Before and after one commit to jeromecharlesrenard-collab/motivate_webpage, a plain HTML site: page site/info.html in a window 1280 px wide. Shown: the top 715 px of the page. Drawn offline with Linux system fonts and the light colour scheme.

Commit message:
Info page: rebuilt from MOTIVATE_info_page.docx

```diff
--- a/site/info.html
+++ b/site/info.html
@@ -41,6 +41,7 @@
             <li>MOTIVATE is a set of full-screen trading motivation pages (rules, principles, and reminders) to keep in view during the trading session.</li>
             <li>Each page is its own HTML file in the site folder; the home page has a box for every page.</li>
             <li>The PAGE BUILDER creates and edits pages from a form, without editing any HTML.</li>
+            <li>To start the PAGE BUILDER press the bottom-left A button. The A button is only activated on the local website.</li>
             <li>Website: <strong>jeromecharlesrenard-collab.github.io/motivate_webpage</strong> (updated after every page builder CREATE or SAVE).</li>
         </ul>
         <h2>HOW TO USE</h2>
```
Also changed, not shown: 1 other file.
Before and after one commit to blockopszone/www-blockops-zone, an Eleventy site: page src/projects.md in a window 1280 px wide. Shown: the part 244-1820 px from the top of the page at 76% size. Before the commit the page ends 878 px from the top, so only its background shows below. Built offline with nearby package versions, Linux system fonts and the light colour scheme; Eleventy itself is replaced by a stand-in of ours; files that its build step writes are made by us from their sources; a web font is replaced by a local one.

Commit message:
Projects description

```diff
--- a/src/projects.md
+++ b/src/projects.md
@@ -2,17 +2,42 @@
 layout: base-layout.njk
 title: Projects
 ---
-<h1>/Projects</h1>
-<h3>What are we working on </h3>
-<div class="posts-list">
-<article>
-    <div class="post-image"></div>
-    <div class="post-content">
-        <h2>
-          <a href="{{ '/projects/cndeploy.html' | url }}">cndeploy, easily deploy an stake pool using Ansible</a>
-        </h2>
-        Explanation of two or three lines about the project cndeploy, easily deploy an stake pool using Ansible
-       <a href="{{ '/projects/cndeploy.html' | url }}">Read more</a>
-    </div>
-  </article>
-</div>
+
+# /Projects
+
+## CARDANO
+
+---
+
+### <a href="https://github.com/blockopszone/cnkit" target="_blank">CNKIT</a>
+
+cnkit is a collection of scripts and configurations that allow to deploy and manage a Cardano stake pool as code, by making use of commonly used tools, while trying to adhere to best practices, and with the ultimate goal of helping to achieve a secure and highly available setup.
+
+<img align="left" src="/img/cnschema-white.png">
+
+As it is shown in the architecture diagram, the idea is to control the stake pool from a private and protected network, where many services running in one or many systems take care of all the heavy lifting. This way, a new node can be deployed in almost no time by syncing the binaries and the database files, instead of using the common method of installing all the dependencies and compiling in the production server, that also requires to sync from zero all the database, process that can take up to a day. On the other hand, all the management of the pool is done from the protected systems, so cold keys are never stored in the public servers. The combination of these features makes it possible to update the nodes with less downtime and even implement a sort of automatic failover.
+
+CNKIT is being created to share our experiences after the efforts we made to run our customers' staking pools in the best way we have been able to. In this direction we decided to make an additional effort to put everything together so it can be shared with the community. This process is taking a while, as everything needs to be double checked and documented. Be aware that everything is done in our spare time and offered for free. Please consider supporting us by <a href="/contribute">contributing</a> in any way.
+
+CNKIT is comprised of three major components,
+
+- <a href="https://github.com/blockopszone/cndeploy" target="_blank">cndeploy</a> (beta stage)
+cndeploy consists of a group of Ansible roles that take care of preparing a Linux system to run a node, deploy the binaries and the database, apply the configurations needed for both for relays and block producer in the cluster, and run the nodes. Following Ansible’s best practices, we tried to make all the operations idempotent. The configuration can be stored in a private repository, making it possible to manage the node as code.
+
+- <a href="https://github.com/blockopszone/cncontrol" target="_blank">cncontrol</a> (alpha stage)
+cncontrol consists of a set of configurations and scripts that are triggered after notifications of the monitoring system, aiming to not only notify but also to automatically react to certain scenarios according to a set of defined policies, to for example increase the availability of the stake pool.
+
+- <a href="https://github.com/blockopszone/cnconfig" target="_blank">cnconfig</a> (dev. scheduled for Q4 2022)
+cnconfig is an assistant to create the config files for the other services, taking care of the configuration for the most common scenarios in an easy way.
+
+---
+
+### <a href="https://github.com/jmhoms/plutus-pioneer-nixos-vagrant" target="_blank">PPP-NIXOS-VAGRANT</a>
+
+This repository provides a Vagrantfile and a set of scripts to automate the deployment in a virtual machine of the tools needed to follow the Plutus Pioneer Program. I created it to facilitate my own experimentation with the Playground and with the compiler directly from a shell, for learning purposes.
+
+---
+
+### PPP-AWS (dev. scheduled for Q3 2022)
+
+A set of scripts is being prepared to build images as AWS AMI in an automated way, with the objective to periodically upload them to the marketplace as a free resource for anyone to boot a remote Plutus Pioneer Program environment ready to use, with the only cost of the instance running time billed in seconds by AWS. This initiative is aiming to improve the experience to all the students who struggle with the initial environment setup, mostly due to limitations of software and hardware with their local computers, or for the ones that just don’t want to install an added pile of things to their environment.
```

▸ **What to do**
Each entry is to be written out exactly as it was given.

▸ **Solution for this exercise**
Before and after one commit to jeromecharlesrenard-collab/motivate_webpage, a plain HTML site: page site/info.html in a window 1280 px wide. Shown: the top 715 px of the page. Drawn offline with Linux system fonts and the light colour scheme.

Commit message:
Info page: rebuilt from MOTIVATE_info_page.docx

```diff
--- a/site/info.html
+++ b/site/info.html
@@ -41,6 +41,7 @@
             <li>MOTIVATE is a set of full-screen trading motivation pages (rules, principles, and reminders) to keep in view during the trading session.</li>
             <li>Each page is its own HTML file in the site folder; the home page has a box for every page.</li>
             <li>The PAGE BUILDER creates and edits pages from a form, without editing any HTML.</li>
+            <li>To start the PAGE BUILDER press the bottom-left A button. The A button is only activated on the local website.</li>
             <li>Website: <strong>jeromecharlesrenard-collab.github.io/motivate_webpage</strong> (updated after every page builder CREATE or SAVE).</li>
         </ul>
         <h2>HOW TO USE</h2>
```
Also changed, not shown: 1 other file.
Before and after one commit to blockopszone/www-blockops-zone, an Eleventy site: page src/projects.md in a window 1280 px wide. Shown: the part 244-1820 px from the top of the page at 76% size. Before the commit the page ends 878 px from the top, so only its background shows below. Built offline with nearby package versions, Linux system fonts and the light colour scheme; Eleventy itself is replaced by a stand-in of ours; files that its build step writes are made by us from their sources; a web font is replaced by a local one.

Commit message:
Projects description

```diff
--- a/src/projects.md
+++ b/src/projects.md
@@ -2,17 +2,42 @@
 layout: base-layout.njk
 title: Projects
 ---
-<h1>/Projects</h1>
-<h3>What are we working on </h3>
-<div class="posts-list">
-<article>
-    <div class="post-image"></div>
-    <div class="post-content">
-        <h2>
-          <a href="{{ '/projects/cndeploy.html' | url }}">cndeploy, easily deploy an stake pool using Ansible</a>
-        </h2>
-        Explanation of two or three lines about the project cndeploy, easily deploy an stake pool using Ansible
-       <a href="{{ '/projects/cndeploy.html' | url }}">Read more</a>
-    </div>
-  </article>
-</div>
+
+# /Projects
+
+## CARDANO
+
+---
+
+### <a href="https://github.com/blockopszone/cnkit" target="_blank">CNKIT</a>
+
+cnkit is a collection of scripts and configurations that allow to deploy and manage a Cardano stake pool as code, by making use of commonly used tools, while trying to adhere to best practices, and with the ultimate goal of helping to achieve a secure and highly available setup.
+
+<img align="left" src="/img/cnschema-white.png">
+
+As it is shown in the architecture diagram, the idea is to control the stake pool from a private and protected network, where many services running in one or many systems take care of all the heavy lifting. This way, a new node can be deployed in almost no time by syncing the binaries and the database files, instead of using the common method of installing all the dependencies and compiling in the production server, that also requires to sync from zero all the database, process that can take up to a day. On the other hand, all the management of the pool is done from the protected systems, so cold keys are never stored in the public servers. The combination of these features makes it possible to update the nodes with less downtime and even implement a sort of automatic failover.
+
+CNKIT is being created to share our experiences after the efforts we made to run our customers' staking pools in the best way we have been able to. In this direction we decided to make an additional effort to put everything together so it can be shared with the community. This process is taking a while, as everything needs to be double checked and documented. Be aware that everything is done in our spare time and offered for free. Please consider supporting us by <a href="/contribute">contributing</a> in any way.
+
+CNKIT is comprised of three major components,
+
+- <a href="https://github.com/blockopszone/cndeploy" target="_blank">cndeploy</a> (beta stage)
+cndeploy consists of a group of Ansible roles that take care of preparing a Linux system to run a node, deploy the binaries and the database, apply the configurations needed for both for relays and block producer in the cluster, and run the nodes. Following Ansible’s best practices, we tried to make all the operations idempotent. The configuration can be stored in a private repository, making it possible to manage the node as code.
+
+- <a href="https://github.com/blockopszone/cncontrol" target="_blank">cncontrol</a> (alpha stage)
+cncontrol consists of a set of configurations and scripts that are triggered after notifications of the monitoring system, aiming to not only notify but also to automatically react to certain scenarios according to a set of defined policies, to for example increase the availability of the stake pool.
+
+- <a href="https://github.com/blockopszone/cnconfig" target="_blank">cnconfig</a> (dev. scheduled for Q4 2022)
+cnconfig is an assistant to create the config files for the other services, taking care of the configuration for the most common scenarios in an easy way.
+
+---
+
+### <a href="https://github.com/jmhoms/plutus-pioneer-nixos-vagrant" target="_blank">PPP-NIXOS-VAGRANT</a>
+
+This repository provides a Vagrantfile and a set of scripts to automate the deployment in a virtual machine of the tools needed to follow the Plutus Pioneer Program. I created it to facilitate my own experimentation with the Playground and with the compiler directly from a shell, for learning purposes.
+
+---
+
+### PPP-AWS (dev. scheduled for Q3 2022)
+
+A set of scripts is being prepared to build images as AWS AMI in an automated way, with the objective to periodically upload them to the marketplace as a free resource for anyone to boot a remote Plutus Pioneer Program environment ready to use, with the only cost of the instance running time billed in seconds by AWS. This initiative is aiming to improve the experience to all the students who struggle with the initial environment setup, mostly due to limitations of software and hardware with their local computers, or for the ones that just don’t want to install an added pile of things to their environment.
```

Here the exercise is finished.